Then the car drove by the skyblue cathedral. The huge marble statue that guarded its entrance was still imploring the Eternal One. Once they reached the main boulevard, Nina knew the house wasn’t much farther. She would have liked Hervé to do a U-turn and whisk her off someplace far away from the terrible truth she was about to confront.
Her cousin, however, just kept going. After a few minutes, they came into the neighborhood. She saw their street, a thin strip of tar, bordered by low-slung houses and trees with thick tufts of green leaves.
Two horn blasts. The watchman opened the gate and the car parked inside the yard, just where it always did. Her aunts were there, standing in the doorway. They hugged her tight, one after the other.
“My child, be strong,” murmured Aunt Affoué.
“Take heart…,” added Aunt Aya.
Feeling the warmth of their embrace, Nina couldn’t hold back her tears any longer. She let herself go in their arms.
Little by little, the two women led her inside.
The house had been invaded. People were coming out from all of the rooms. Some familiar faces, some not. Nina hugged her relatives and shook hands with the others. Tall candles had been placed in the four corners of the living room. This was no longer the home where she had lived. Her father’s absence was too much for her to bear.
After greeting everyone, she asked to go to his bedroom. The door was locked. Aunt Affoué opened it and then left her alone. The curtains had been drawn, but otherwise everything was as it should be. The bed had been made. Clothes were still hanging on the back of the chair. His glasses, watch, and wallet were on the bedside table. The room even smelled of her father, a scent she had known all her life.
She lay down on the bed, her head buried in the pillow. The mattress still bore the imprint made over the years by her father’s body. She tried to get ahold of her emotions. Memories kept bubbling up to the surface. She remembered the last time she had spoken to him. She was in an airport, waiting for her plane, heading off on another of her many trips. She had called him on her cell phone. The connection had been so clear she felt like she was right there next to him.
“What’s the situation like right now? Is the peace treaty really going to be signed soon?”
She was trying not to show her fears. The last news she’d heard on RFI—Radio France International—wasn’t good.
“Nothing’s certain yet, my daughter. The government is insisting on unilateral disarmament as a precondition. The rebels have to turn in their weapons.”
She thought his voice sounded weaker than usual.
“Papa, what’s wrong?
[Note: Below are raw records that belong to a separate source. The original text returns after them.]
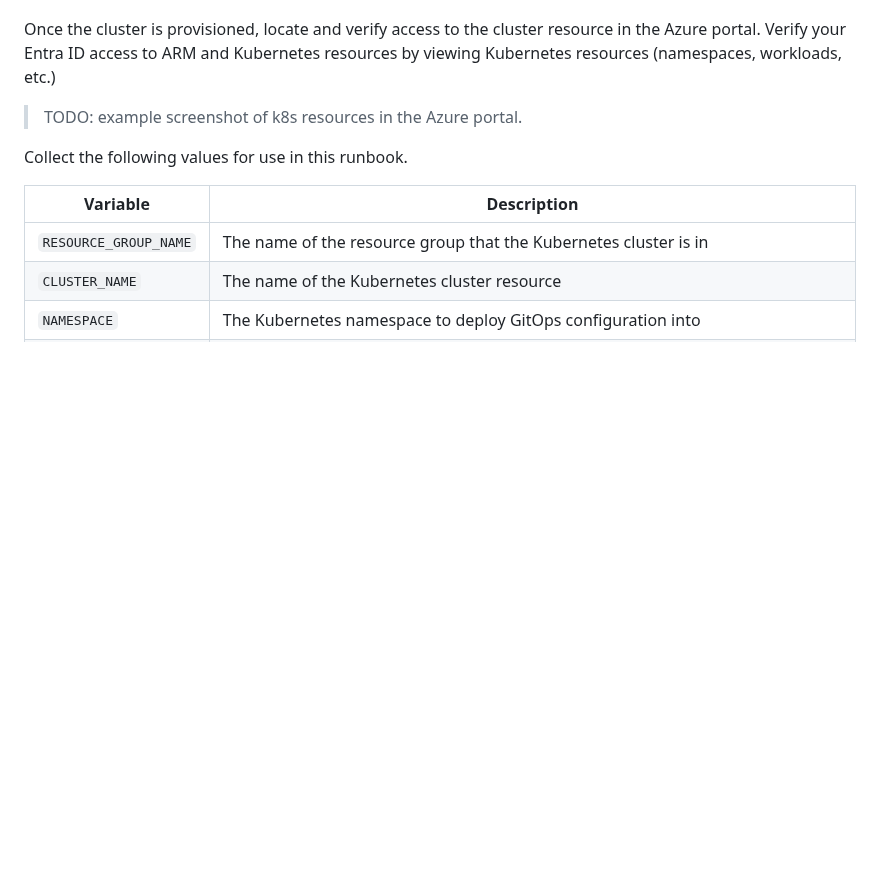
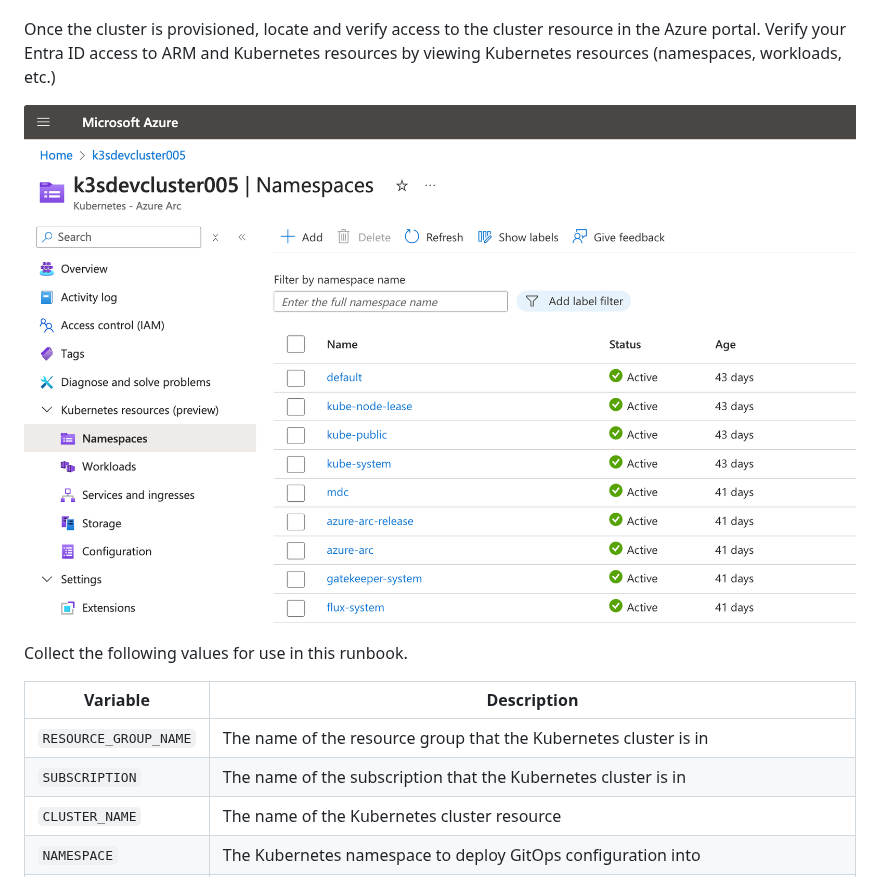
Before and after one commit to microsoft/kalypso, a Markdown page: docs/run-books/platform-team-onboards-a-new-cluster.md, the part around one of its changes. Drawn GitHub-style; pictures changed too: docs/run-books/images/k3scluster.png (added); blank space fills up the shorter version.

```diff
--- a/docs/run-books/platform-team-onboards-a-new-cluster.md
+++ b/docs/run-books/platform-team-onboards-a-new-cluster.md
@@ -21,13 +21,14 @@ This run book assumes access to an existing Kubernetes cluster. This could be a
 
 Once the cluster is provisioned, locate and verify access to the cluster resource in the Azure portal. Verify your Entra ID access to ARM and Kubernetes resources by viewing Kubernetes resources (namespaces, workloads, etc.)
 
-> TODO: example screenshot of k8s resources in the Azure portal.
+![k3scluster](./images/k3scluster.png)
 
 Collect the following values for use in this runbook.
 
 | Variable              | Description                                                                                                          |
 | --------------------- | -------------------------------------------------------------------------------------------------------------------- |
 | `RESOURCE_GROUP_NAME` | The name of the resource group that the Kubernetes cluster is in                                                     |
+| `SUBSCRIPTION`        | The name of the subscription that the Kubernetes cluster is in                                                     |
 | `CLUSTER_NAME`        | The name of the Kubernetes cluster resource                                                                          |
 | `NAMESPACE`           | The Kubernetes namespace to deploy GitOps configuration into                                                         |
 | `CLUSTER_TYPE`        | `connectedClusters` if this is an Arc-connected cluster, `managedClusters` if this is an AKS cluster hosted in Azure |
```
Also changed, not shown: other parts of docs/run-books/platform-team-onboards-a-new-cluster.md (+14 -7 lines), docs/run-books/images/k3scluster-gitops.png (added).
You’re not feeling well?”
“Oh, it’s nothing, just a little tired. I’m already in bed. There’s a wedding party at the house today, but I had to go to bed early. It’s your cousin, Hortense, you remember her, don’t you? Uncle Jacob’s daughter. I hosted the ceremony.”
Voices and bits of music filtered in through the phone.
“And you, haven’t you found a new wife to take Mom’s place yet?” she asked, trying to sound lighthearted.
He laughed on the other end of the line.
“Oh, you know me…I’m too old for women now…”
She just had time to exclaim, “You’ll never be too old!” when the loudspeakers cut her off, loudly announcing her flight.
A line of passengers was already forming at the gate.
“Hugs and kisses, Papa. I’ll call you when I get back. Take good care of yourself.”
It was typical. Typical of her life. Of the whirlpool her life had become. Her last conversation with her father, and it had been in a soulless, public place, the people around her scattering to the four corners of the earth. How could she ever have believed, even for an instant, that telephone calls would make up for her absence at his side?